After the work is completed, it’s critical to compare your test results to the initial baseline to see the before and after numbers. Compare results to established guidelines. Were performance outcomes met? If not, why?
Get Your Customers’ Feedback
Conducting post tests should also be part of your proposal. As part of your proposal, request feedback after the job and post tests are done. For good HPCs, feedback is a required component for continuous improvement. Ask if comfort expectations were met. Getting feedback is especially critical when trying to get maximum results with minimum dollars. It’s the only way to increase effectiveness and efficiency over time. Chances are, some of the best learning nuggets will come from this feedback loop.
What an Assessment Should Include
At a minimum, a basic Home Performance Assessment should include the following:
• A blower door test to determine how tight or leaky the house is; and use of a smoke puffer or infrared camera to help find the air leaks.
• A duct blaster test to measure and locate duct leaks, if ductwork is located in the attic, garage, or crawlspace.
• A combustion safety test of all gas appliances, including measurement of carbon monoxide and a worst-case spillage test.
• An inventory of insulation levels.
• An interview with the homeowner to determine their comfort, energy, and/or air-quality concerns. You will be surprised how much information they can provide if you ask the right questions. This will be your guide to what additional testing will be needed.
Finding Home Performance Customers
The best place to look for new business is with your existing customers. If you are an HVAC, weatherization or insulation specialist, offer your new services to your current customer base. Ask these people for referrals to friends, family and neighbors. Offer them a discount, gift card or other appropriate incentive.
Join appropriate organizations and trade groups. Many of these sites have places to post your contact points. Ask colleagues for tips and tricks. Use online bulletin boards. Use business card bulletin boards at the grocery and hardware store.

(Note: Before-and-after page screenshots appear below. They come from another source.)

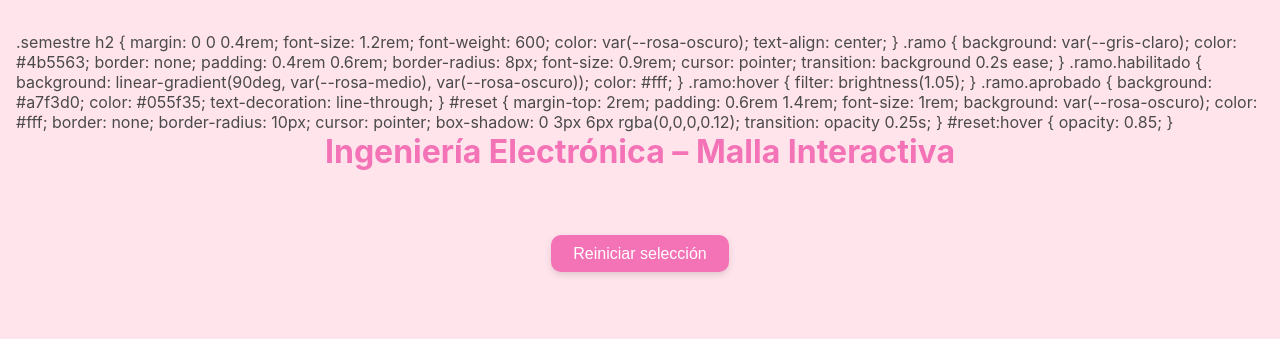
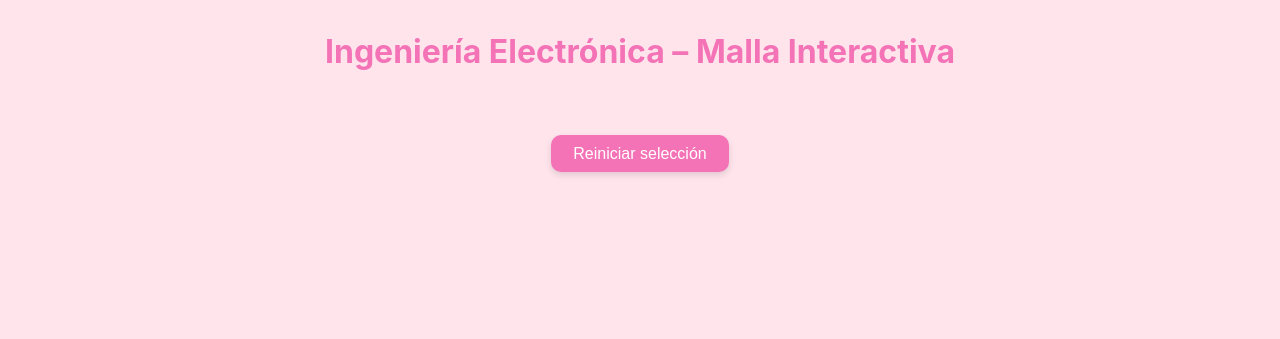
Before and after one commit to albegio03/Correlativas-Facultad, a plain HTML site: page index.html in a window 1280 px wide. Drawn offline with Linux system fonts and the light colour scheme.

Commit message:
Update index.html

```diff
--- a/index.html
+++ b/index.html
@@ -102,57 +102,6 @@ h1 {
   </style>
 </head>
 <body>
-
-.semestre h2 {
-  margin: 0 0 0.4rem;
-  font-size: 1.2rem;
-  font-weight: 600;
-  color: var(--rosa-oscuro);
-  text-align: center;
-}
-
-.ramo {
-  background: var(--gris-claro);
-  color: #4b5563;
-  border: none;
-  padding: 0.4rem 0.6rem;
-  border-radius: 8px;
-  font-size: 0.9rem;
-  cursor: pointer;
-  transition: background 0.2s ease;
-}
-
-.ramo.habilitado {
-  background: linear-gradient(90deg, var(--rosa-medio), var(--rosa-oscuro));
-  color: #fff;
-}
-
-.ramo:hover { filter: brightness(1.05); }
-
-.ramo.aprobado {
-  background: #a7f3d0;
-  color: #055f35;
-  text-decoration: line-through;
-}
-
-#reset {
-  margin-top: 2rem;
-  padding: 0.6rem 1.4rem;
-  font-size: 1rem;
-  background: var(--rosa-oscuro);
-  color: #fff;
-  border: none;
-  border-radius: 10px;
-  cursor: pointer;
-  box-shadow: 0 3px 6px rgba(0,0,0,0.12);
-  transition: opacity 0.25s;
-}
-
-#reset:hover { opacity: 0.85; }
-
-  </style>
-</head>
-<body>
 <h1>Ingeniería Electrónica – Malla Interactiva</h1>
   <div id="semestres"></div>
   <button id="reset">Reiniciar selección</button>  <script>
@@ -163,7 +112,7 @@ h1 {
       { id: 4, nombre: "Ingeniería y Sociedad", nivel: 1, correlativas: [] },
       { id: 5, nombre: "Análisis Matemático II", nivel: 1, correlativas: [2, 3] },
       { id: 6, nombre: "Física I", nivel: 1, correlativas: [2, 3] },
-      { id: 7, nombre: "Diseño Asistido por Computadora", nivel: 1, correlativas: [] },
+{ id: 7, nombre: "Diseño Asistido por Computadora", nivel: 1, correlativas: [] },
       { id: 8, nombre: "Informática II", nivel: 2, correlativas: [1, 2, 3] },
       { id: 9, nombre: "Análisis de Señales y Sistemas", nivel: 2, correlativas: [5] },
       { id: 10, nombre: "Química General", nivel: 2, correlativas: [] },
@@ -177,7 +126,7 @@ h1 {
       { id: 18, nombre: "Legislación", nivel: 3, correlativas: [8] },
       { id: 19, nombre: "Electrónica Aplicada I", nivel: 3, correlativas: [10, 11] },
       { id: 20, nombre: "Medios de Enlace", nivel: 3, correlativas: [5, 11] },
-      { id: 21, nombre: "Inglés II", nivel: 3, correlativas: [14] },
+{ id: 21, nombre: "Inglés II", nivel: 3, correlativas: [14] },
       { id: 22, nombre: "Técnicas Digitales II", nivel: 4, correlativas: [8, 16, 19] },
       { id: 23, nombre: "Medidas Electrónicas I", nivel: 4, correlativas: [9, 15, 16, 19] },
       { id: 24, nombre: "Teoría de los Circuitos II", nivel: 4, correlativas: [9, 15] },
```
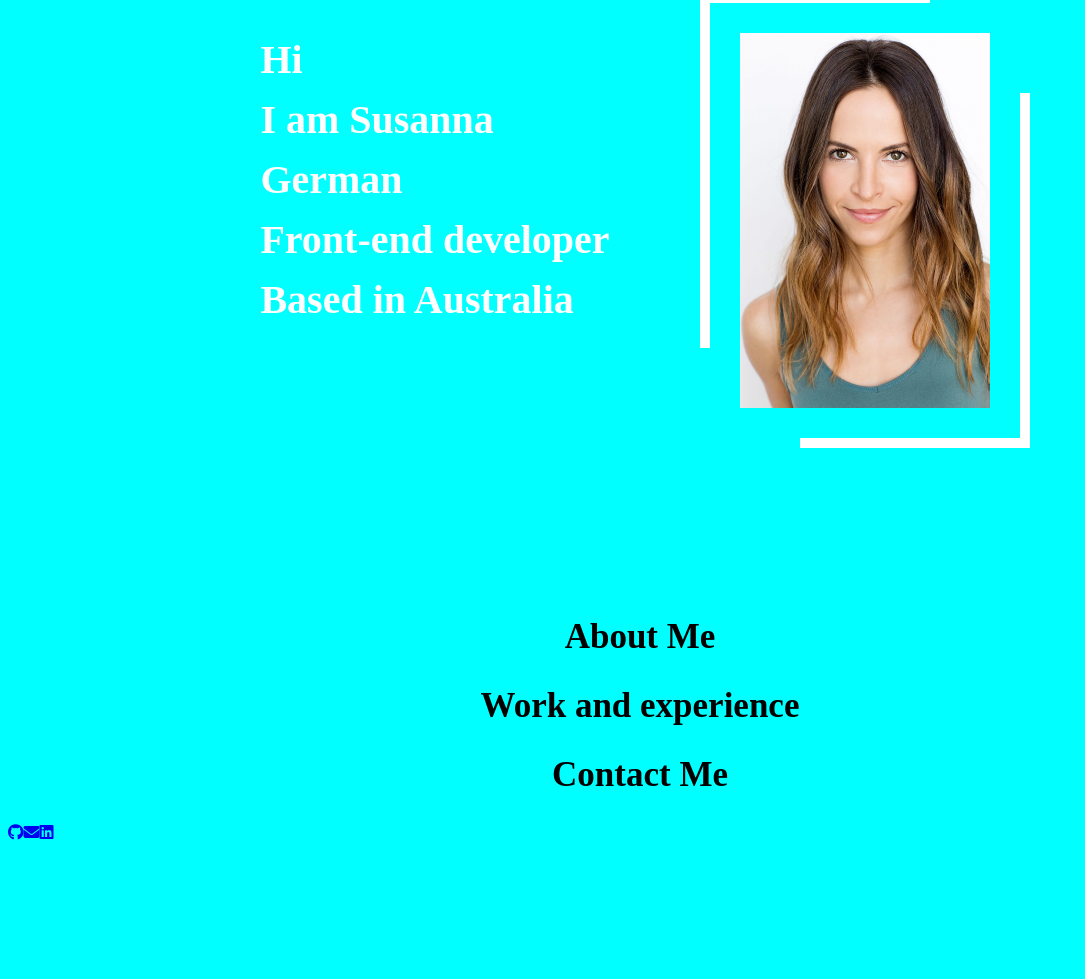
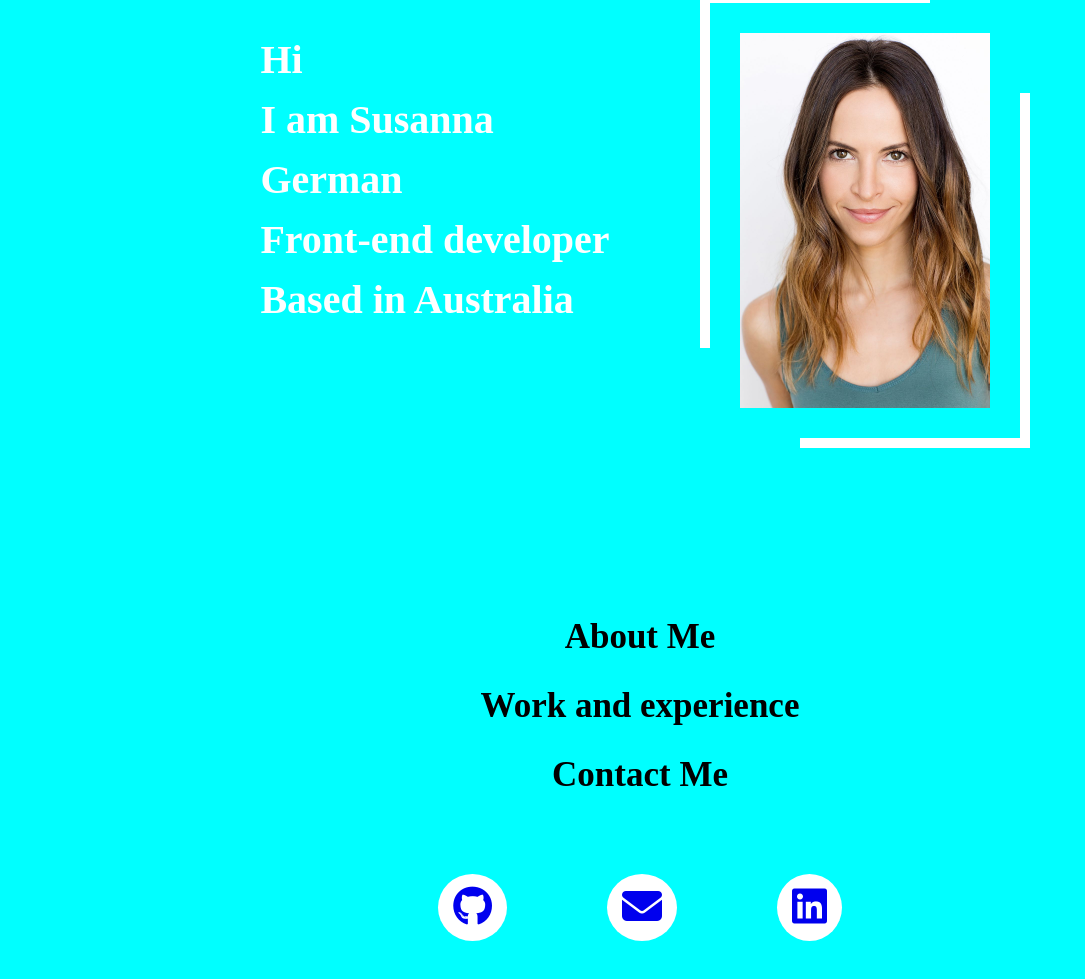
Before and after one commit to SusannaMj/Portfolio, a plain HTML site: page index.html in a window 1280 px wide. Shown: the part 265-1244 px from the top of the page, without its empty margins (0-1085 px from the left). Before the commit the page ends 1115 px from the top, so only its background shows below. Drawn offline with Linux system fonts and the light colour scheme.

Commit message:
added basic styling to contact-links

```diff
--- a/src/portfolio.css
+++ b/src/portfolio.css
@@ -59,3 +59,22 @@ nav img {
   display: flex;
   justify-content: center;
 }
+
+footer .contact-links {
+  display: flex;
+  justify-content: center;
+}
+
+footer .contact-links a {
+  font-size: 40px;
+  padding: 10px 15px;
+  margin: 50px;
+
+  background-color: white;
+  border-radius: 50%;
+}
+
+footer .contact-links a:hover {
+  opacity: 85%;
+  transition: all 0.3s ease-in-out;
+}
```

If you want business in a certain neighborhood, print up flyers and hire a student to deliver them door-to-door. Neighborhood newspapers offer affordable business card listings in the classifieds.
State fairs, home fairs and local home shows are good places to display. Booth space can be very affordable. Spot and cable TV are more affordable in some parts of the country, and the exposure can be exceptional.
Paul Morin was a carpenter who framed houses for 15 years before becoming a weatherization auditor in 1991. He also worked for the Center for Energy and Environment for more than 12 years, diagnosing building shell, combustion spillage, ventilation, and moisture problems in single-family and multi-family buildings. He has been working as a Technical Sales Specialist for The Energy Conservatory since 2009 and is past president of the Minnesota Building Performance Association.